## [WORK ITEM]
Pull each line with the string "games" from the entries.

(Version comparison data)
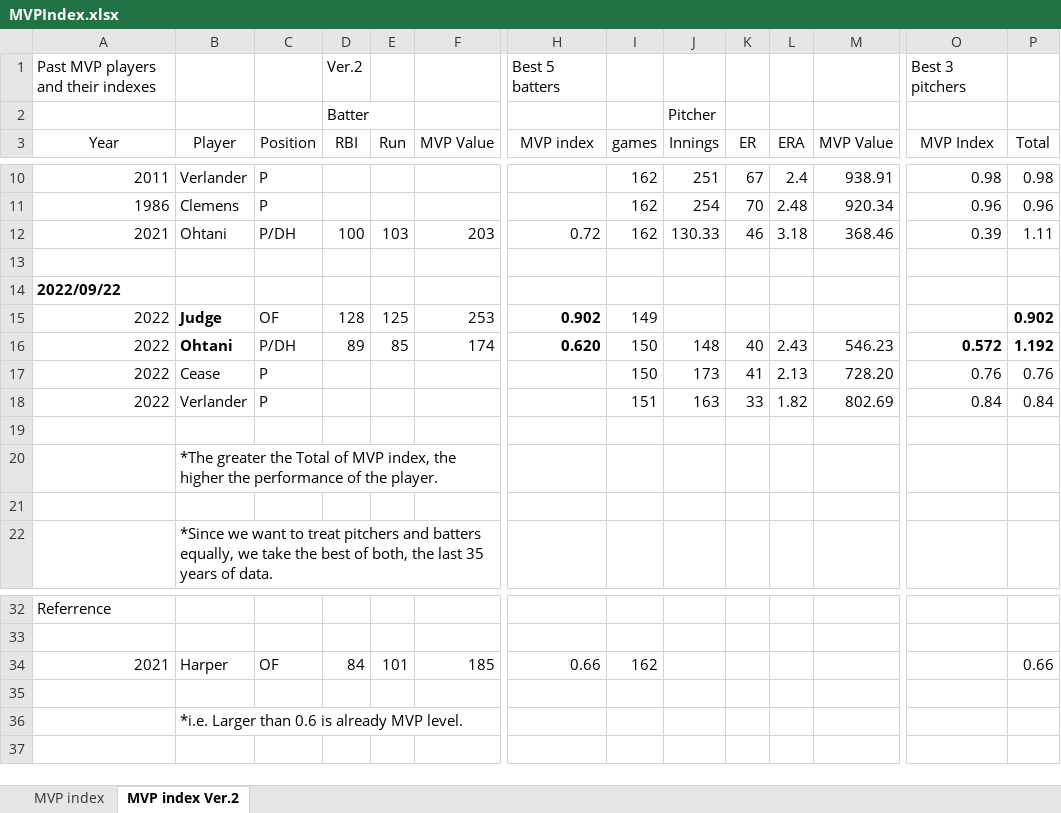
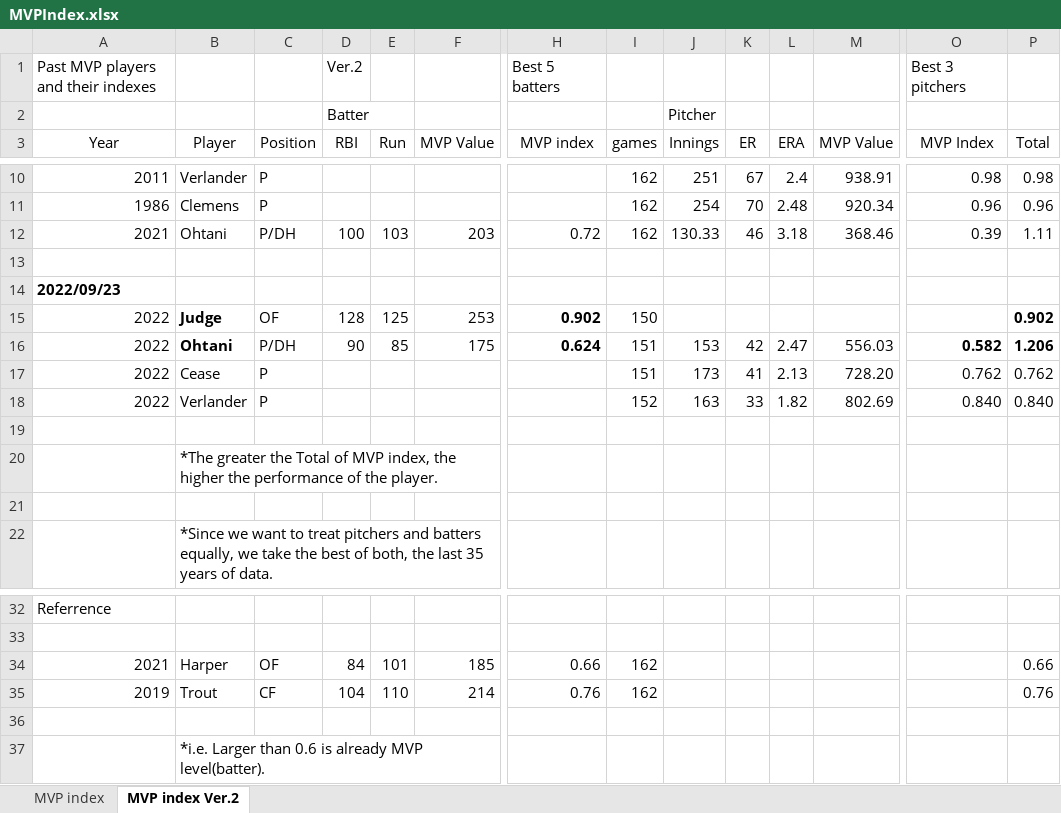
Before and after one commit to s-mineyama/MVPindex, an Excel workbook: MVPIndex.xlsx, sheet MVP index Ver.2, drawn as a sheet; only a part is shown, gaps mark what is left out; values as stored, in another font and other column widths than the file's, no borders; addresses are those after the commit; rows hold the shown columns only; the diff names each change by its address in the sheet, - before the commit and + after, or states it on an @@ line.

```diff
--- a/MVPIndex.xlsx (sheet MVP index Ver.2)
+++ b/MVPIndex.xlsx (sheet MVP index Ver.2)
-A14 (Year): 2022/09/22
+A14 (Year): 2022/09/23
-I15 (games): 149
+I15 (games): 150
-D16 (RBI): 89
+D16 (RBI): 90
-F16 (MVP Value): 174
+F16 (MVP Value): 175
-H16 (MVP index): 0.620
+H16 (MVP index): 0.624
-I16:I17 (games): 150
+I16:I17 (games): 151
-J16 (Innings): 148
+J16 (Innings): 153
-K16 (ER): 40
+K16 (ER): 42
-L16 (ERA): 2.43
+L16 (ERA): 2.47
-M16 (MVP Value): 546.23
+M16 (MVP Value): 556.03
-O16 (MVP Index): 0.572
+O16 (MVP Index): 0.582
-P16 (Total): 1.192
+P16 (Total): 1.206
-O17 (MVP Index): 0.76
+O17 (MVP Index): 0.762
-P17 (Total): 0.76
+P17 (Total): 0.762
-I18 (games): 151
+I18 (games): 152
-O18 (MVP Index): 0.84
+O18 (MVP Index): 0.840
-P18 (Total): 0.84
+P18 (Total): 0.840
+row 35: 2019 | Trout | CF | 104 | 110 | 214 | 0.76 | 162 |  |  |  |  |  | 0.76
-B37 (Player): …already MVP level.
+B37 (Player): …already MVP level(batter).
```
Also changed, not shown: 1 other file.
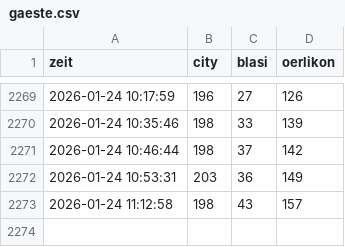
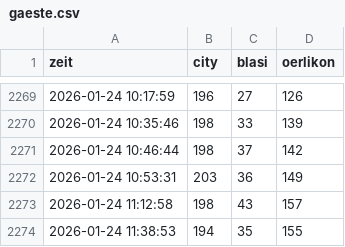
Before and after one commit to ojhw18-hash/zuerich-bad-tracker, a CSV file: gaeste.csv, drawn as a sheet; only a part is shown, gaps mark what is left out.

```diff
--- a/gaeste.csv
+++ b/gaeste.csv
@@ -2273 +2273,2 @@ zeit,city,blasi,oerlikon
 2026-01-24 11:12:58,198,43,157
+2026-01-24 11:38:53,194,35,155
```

## [SOLVED PROBLEM]
-I15 (games): 149
+I15 (games): 150
-I16:I17 (games): 150
+I16:I17 (games): 151
-I18 (games): 151
+I18 (games): 152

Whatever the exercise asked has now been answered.